A celebrity custody battle over a 9-month-old baby has courts debating whether a fetus is a baby or a part of its mother’s body. The case in question asks whether a mother had the right to move across the country and away from the father while pregnant.
Bode Miller, alpine skiing Olympic gold-medalist, and Sara McKenna, former U.S. Marine and firefighter, had a brief relationship in 2012 from which McKenna became pregnant. Miller claimed McKenna moved from California to New York while pregnant to keep him out of his child’s life. McKenna said she moved across the country to attend Columbia University. She also said Miller initially showed no desire to be a part of the child’s life. According to Fox News, McKenna released a text message from Miller in June 2012 refusing to come to her ultrasound and saying, “U made this choice against my wish.”

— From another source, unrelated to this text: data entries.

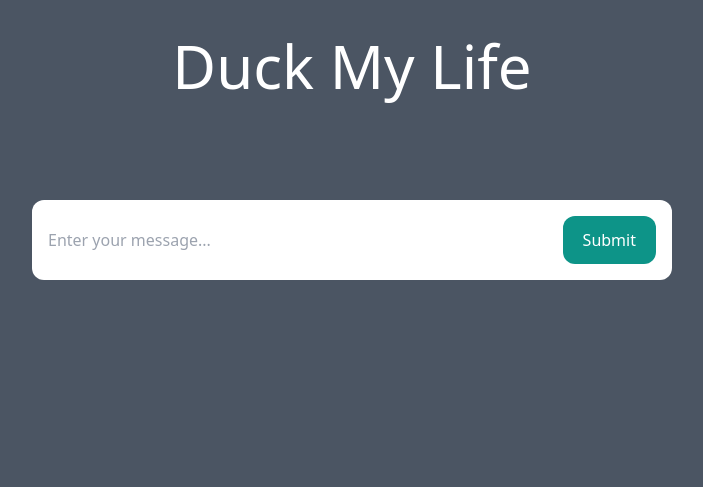
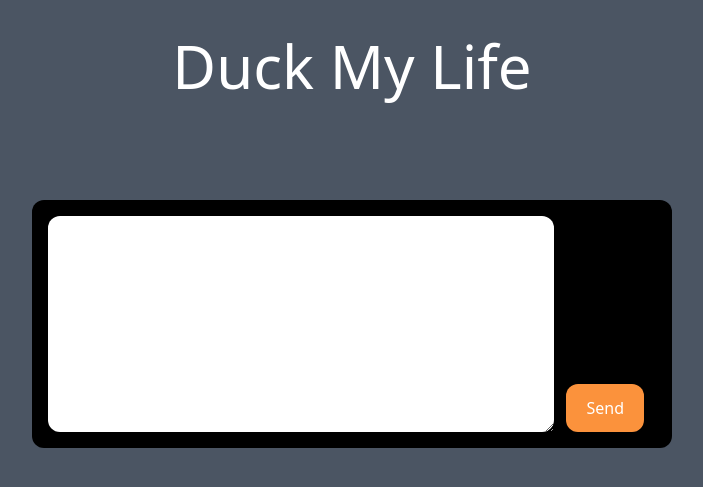
Before and after one commit to V-Boyko/DuckMyLife, a Django app: page /editor/ in a window 1280 px wide. Shown: the part 132-619 px from the top of the page, without its empty margins (288-991 px from the left). Run offline with Django 4.2, Linux system fonts and the light colour scheme; some libraries are stand-ins or nearby versions.

Commit message:
update to web text and button does not crash.

```diff
--- /dev/null
+++ b/ducky/fowl/forms.py
@@ -0,0 +1,4 @@
+from django import forms
+
+class DuckEntry(forms.Form):
+    content = forms.Textarea()
--- a/ducky/fowl/templates/fowl/editor.html
+++ b/ducky/fowl/templates/fowl/editor.html
@@ -8,12 +8,15 @@
     <h1 class="text-3xl lg:text-6xl text-white">Duck My Life</h1>
 </div>
 
-<!-- button and text box below needs function, crash on submit-->
+<!-- button and text box below needs function, crash on submit class="lg:w-2/4 mt-6 mx-4 lg:mx-auto p-4 bg-white rounded-xl">
+    <form method="post">-->
 
-<div class="lg:w-2/4 mt-6 mx-4 lg:mx-auto p-4 bg-white rounded-xl">
-    <form method="post" action="." class="flex">
-        <input type="text" name="content" class="flex-1 mr-3" placeholder="Enter your message..." id="chat-message-input">
-        <button class="px-5 py-3 rounded-xl text-white bg-teal-600 hover:bg-teal-700" id="chat-message-submit">Submit</button>
+<div class="lg:w-2/4 mx-auto bg-black rounded-xl p-4 mt-6 mx-4 flex flex-col">
+    <form class="flex">
+        <textarea rows="8" class="flex-1 rounded-xl px-3 py-3"></textarea>
+        <!-- <button class="px-5 py-3 rounded-xl text-white bg-teal-600 hover:bg-teal-700" id="chat-message-submit">Submit</button> -->
+        <button class="mt-auto mx-3 px-5 py-3 h-1/2 rounded-xl text-white bg-orange-400 text-black hover:bg-orange-200 justify-right" id="message-submit">Send</button>
+
     </form>
 </div>
 
--- a/ducky/fowl/views.py
+++ b/ducky/fowl/views.py
@@ -1,4 +1,6 @@
+
 from django.shortcuts import render
+from .forms import DuckEntry
 
 # Create your views here.
 
@@ -6,4 +8,8 @@
     return render(request, "fowl/frontpage.html")
 
 def editor(request):
-    return render(request, 'fowl/editor.html')
+    context = {}
+    form = DuckEntry(request.POST)
+    context['form'] = form
+    print(form)
+    return render(request, 'fowl/editor.html', context)
```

But in November 2012, Miller changed his mind. He filed papers with the San Diego County Family Court claiming paternity for the child. Shortly thereafter, a pregnant McKenna left for New York.
Days after her child’s birth, McKenna petitioned for temporary custody in New York, but New York family court attorney referee Fiordaliza Rodriguez sent the case back to California. Though she did not accuse McKenna of abduction, Rodriguez faulted McKenna for acting in her own best interest and not her son’s, who was still unborn, when she moved almost 3,000 miles away from his father.

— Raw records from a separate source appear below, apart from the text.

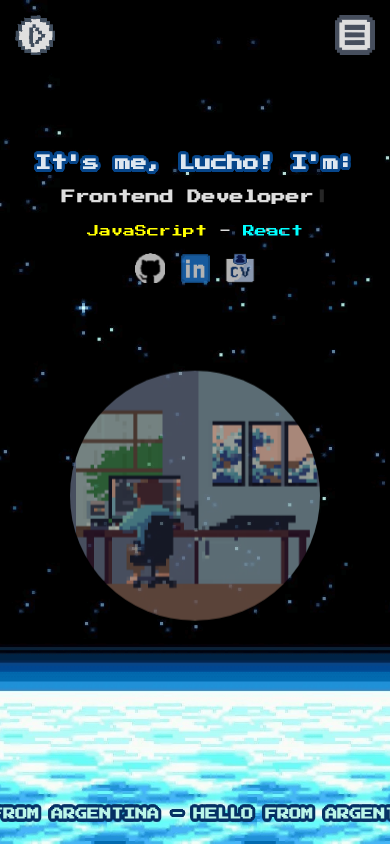
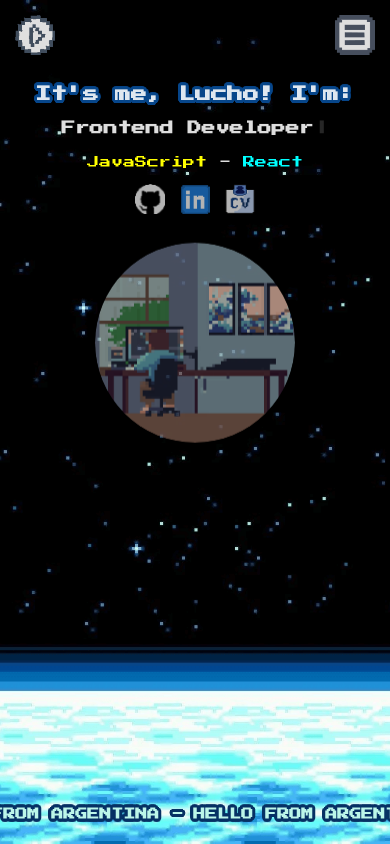
Before and after one commit to Ludcs/Portfolio-2023, a React (Vite) app: page / in a window 390 px wide. Built offline with nearby package versions, Linux system fonts and the light colour scheme; no server answers.

Commit message:
image more litle in Home.jsx & gap on mobile

```diff
--- a/src/components/Home.jsx
+++ b/src/components/Home.jsx
@@ -99,7 +99,7 @@ const MainContainer = styled.div`
     flex-direction: column;
     justify-content: center;
     align-items: center;
-    /* height: 100vh; */
+    gap: 10px;
   }
   @media (min-width: 768px) and (max-width: 1024px) {
     flex-direction: column;
@@ -130,7 +130,7 @@ const DivName = styled.div`
   }
   @media (max-width: 480px) {
     width: 100%;
-    height: 40vh;
+    height: 200px;
     padding-top: 50px;
     display: flex;
     flex-direction: column;
@@ -199,8 +199,8 @@ const DivImage = styled.div`
   transform: translatey(0px);
   animation: float 6s ease-in-out infinite;
   @media (max-width: 480px) {
-    width: 100%;
-    height: 100%;
+    width: 200px;
+    height: 200px;
     display: flex;
     justify-content: center;
     align-items: center;
@@ -232,8 +232,8 @@ const DivImage = styled.div`
       }
     }
     @media (max-width: 480px) {
-      width: 250px;
-      height: 250px;
+      width: 200px;
+      height: 200px;
       object-fit: cover;
       @keyframes float {
         0% {
```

“Her appropriation of the child while in utero was irresponsible, reprehensible,” wrote Rodriguez, and her “wrongful conduct must not be rewarded.” Soon after, a California court awarded temporary custody to Miller and his wife, professional volleyball player Morgan Beck, whom he married while McKenna was pregnant.
Various women’s advocacy and reproductive rights groups claimed the New York ruling denied McKenna her rights by restricting her from doing what she wanted with her body. Slate magazine senior editor Emily Bazelon said the case “treated a fetus as a child, for the purposes of a custody battle.” She concluded, “The old legal problem was deadbeat dads. The new one is fathers so eager to assert themselves that they run over women’s rights.”
In November, a New York appellate court reversed the former decision, sending the case back to a Manhattan family court that temporarily restored custody to McKenna. At a Dec. 9 hearing in New York, the couple agreed to share custody until a court date on March 31. Part of the agreement includes Miller taking the 9-month-old with him to the Winter Olympics in Sochi, Russia.
Lori Kehoe, executive director of New York State Right to Life, argues that pro-abortion groups want fathers to have all the responsibilities of fatherhood, but none of the rights.
“This case highlights a tragic inconsistency in our laws,” Kehoe said. “A father has rights and responsibilities when a mom chooses to give birth to their child, but he has no rights before his baby is born.... The pro-abortion position that the father should not have any concern over a mother taking his child away seems on a collision course with itself.”